(Front-end code edit data)
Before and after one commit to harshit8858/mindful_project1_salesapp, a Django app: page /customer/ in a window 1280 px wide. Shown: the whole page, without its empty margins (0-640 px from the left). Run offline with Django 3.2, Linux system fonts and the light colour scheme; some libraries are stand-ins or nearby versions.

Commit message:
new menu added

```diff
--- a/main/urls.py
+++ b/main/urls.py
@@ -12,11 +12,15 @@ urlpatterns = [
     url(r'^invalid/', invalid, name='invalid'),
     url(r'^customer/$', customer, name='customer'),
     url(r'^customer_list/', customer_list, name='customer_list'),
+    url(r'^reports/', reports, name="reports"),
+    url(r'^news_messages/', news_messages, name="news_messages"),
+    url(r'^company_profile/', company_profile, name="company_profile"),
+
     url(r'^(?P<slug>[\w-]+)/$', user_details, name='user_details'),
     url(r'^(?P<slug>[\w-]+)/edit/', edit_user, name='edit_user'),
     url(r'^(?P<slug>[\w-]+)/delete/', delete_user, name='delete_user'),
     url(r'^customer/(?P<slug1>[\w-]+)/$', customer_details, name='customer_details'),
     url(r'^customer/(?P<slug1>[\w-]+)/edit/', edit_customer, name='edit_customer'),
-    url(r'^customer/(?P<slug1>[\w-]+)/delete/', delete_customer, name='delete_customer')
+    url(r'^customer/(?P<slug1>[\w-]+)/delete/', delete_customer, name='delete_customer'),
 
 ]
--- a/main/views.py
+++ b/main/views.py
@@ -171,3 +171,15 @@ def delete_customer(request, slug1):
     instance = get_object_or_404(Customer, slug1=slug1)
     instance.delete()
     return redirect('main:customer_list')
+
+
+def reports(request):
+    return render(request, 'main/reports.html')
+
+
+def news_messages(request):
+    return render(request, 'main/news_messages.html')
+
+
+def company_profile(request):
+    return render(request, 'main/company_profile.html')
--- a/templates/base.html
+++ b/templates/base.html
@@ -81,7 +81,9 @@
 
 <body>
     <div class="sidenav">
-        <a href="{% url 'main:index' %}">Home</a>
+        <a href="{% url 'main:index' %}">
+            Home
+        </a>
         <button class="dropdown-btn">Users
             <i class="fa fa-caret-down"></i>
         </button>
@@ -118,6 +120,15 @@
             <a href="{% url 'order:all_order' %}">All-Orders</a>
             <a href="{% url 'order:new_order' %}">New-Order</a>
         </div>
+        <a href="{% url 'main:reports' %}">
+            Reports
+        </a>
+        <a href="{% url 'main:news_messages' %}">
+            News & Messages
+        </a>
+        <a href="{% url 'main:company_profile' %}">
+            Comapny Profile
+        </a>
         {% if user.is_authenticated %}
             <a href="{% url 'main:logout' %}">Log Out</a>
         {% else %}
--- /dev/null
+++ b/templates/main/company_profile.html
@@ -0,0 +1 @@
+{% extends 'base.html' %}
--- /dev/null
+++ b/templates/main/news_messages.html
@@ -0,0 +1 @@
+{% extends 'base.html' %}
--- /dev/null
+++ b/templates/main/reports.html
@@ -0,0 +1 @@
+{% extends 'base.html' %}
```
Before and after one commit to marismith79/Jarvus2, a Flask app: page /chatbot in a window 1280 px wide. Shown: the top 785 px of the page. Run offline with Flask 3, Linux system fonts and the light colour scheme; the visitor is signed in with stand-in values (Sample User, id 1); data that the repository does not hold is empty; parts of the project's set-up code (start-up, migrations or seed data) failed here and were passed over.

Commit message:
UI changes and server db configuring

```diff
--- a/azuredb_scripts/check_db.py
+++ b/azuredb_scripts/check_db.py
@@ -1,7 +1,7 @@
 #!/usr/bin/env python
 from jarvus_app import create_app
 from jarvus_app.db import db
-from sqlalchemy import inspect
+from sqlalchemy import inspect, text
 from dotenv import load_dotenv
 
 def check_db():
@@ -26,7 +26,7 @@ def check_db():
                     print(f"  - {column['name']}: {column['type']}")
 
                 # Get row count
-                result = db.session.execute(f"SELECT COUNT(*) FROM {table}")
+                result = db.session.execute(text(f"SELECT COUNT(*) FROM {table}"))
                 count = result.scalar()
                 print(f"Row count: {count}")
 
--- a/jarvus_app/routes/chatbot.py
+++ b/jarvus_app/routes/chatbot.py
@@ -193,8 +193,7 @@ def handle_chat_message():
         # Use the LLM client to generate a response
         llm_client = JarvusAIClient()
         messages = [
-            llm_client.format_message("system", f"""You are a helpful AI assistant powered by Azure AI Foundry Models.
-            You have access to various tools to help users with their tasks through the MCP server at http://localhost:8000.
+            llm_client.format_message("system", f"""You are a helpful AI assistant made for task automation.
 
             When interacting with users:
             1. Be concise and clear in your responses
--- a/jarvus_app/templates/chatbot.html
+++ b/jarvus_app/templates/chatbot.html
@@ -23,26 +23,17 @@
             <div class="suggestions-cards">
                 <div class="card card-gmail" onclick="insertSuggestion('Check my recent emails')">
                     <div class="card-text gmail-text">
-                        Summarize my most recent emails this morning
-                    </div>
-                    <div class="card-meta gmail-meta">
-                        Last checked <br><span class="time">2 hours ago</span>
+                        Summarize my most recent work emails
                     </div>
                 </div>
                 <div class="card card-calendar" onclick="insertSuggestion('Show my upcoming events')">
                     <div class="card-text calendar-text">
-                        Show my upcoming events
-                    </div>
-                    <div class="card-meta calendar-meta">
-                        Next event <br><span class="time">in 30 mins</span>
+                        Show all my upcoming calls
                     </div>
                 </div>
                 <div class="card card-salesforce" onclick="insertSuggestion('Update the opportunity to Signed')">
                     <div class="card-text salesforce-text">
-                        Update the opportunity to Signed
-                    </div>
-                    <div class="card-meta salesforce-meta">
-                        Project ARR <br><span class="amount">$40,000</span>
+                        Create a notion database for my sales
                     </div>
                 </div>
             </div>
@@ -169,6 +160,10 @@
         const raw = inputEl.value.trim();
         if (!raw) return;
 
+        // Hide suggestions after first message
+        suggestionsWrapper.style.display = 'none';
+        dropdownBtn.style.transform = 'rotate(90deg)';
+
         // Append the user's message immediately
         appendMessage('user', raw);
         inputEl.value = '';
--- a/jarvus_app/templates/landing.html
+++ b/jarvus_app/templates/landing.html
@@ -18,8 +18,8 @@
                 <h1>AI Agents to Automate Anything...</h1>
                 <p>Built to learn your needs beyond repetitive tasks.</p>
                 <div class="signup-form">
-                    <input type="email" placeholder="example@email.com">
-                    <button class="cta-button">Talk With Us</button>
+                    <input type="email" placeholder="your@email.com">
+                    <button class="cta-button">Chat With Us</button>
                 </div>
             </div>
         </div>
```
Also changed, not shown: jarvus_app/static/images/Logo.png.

PROBLEM DESCRIPTION >>
For the string "templates", report how many lines of the records contain it, giving the number only.

EXERCISE OUTPUT >>
9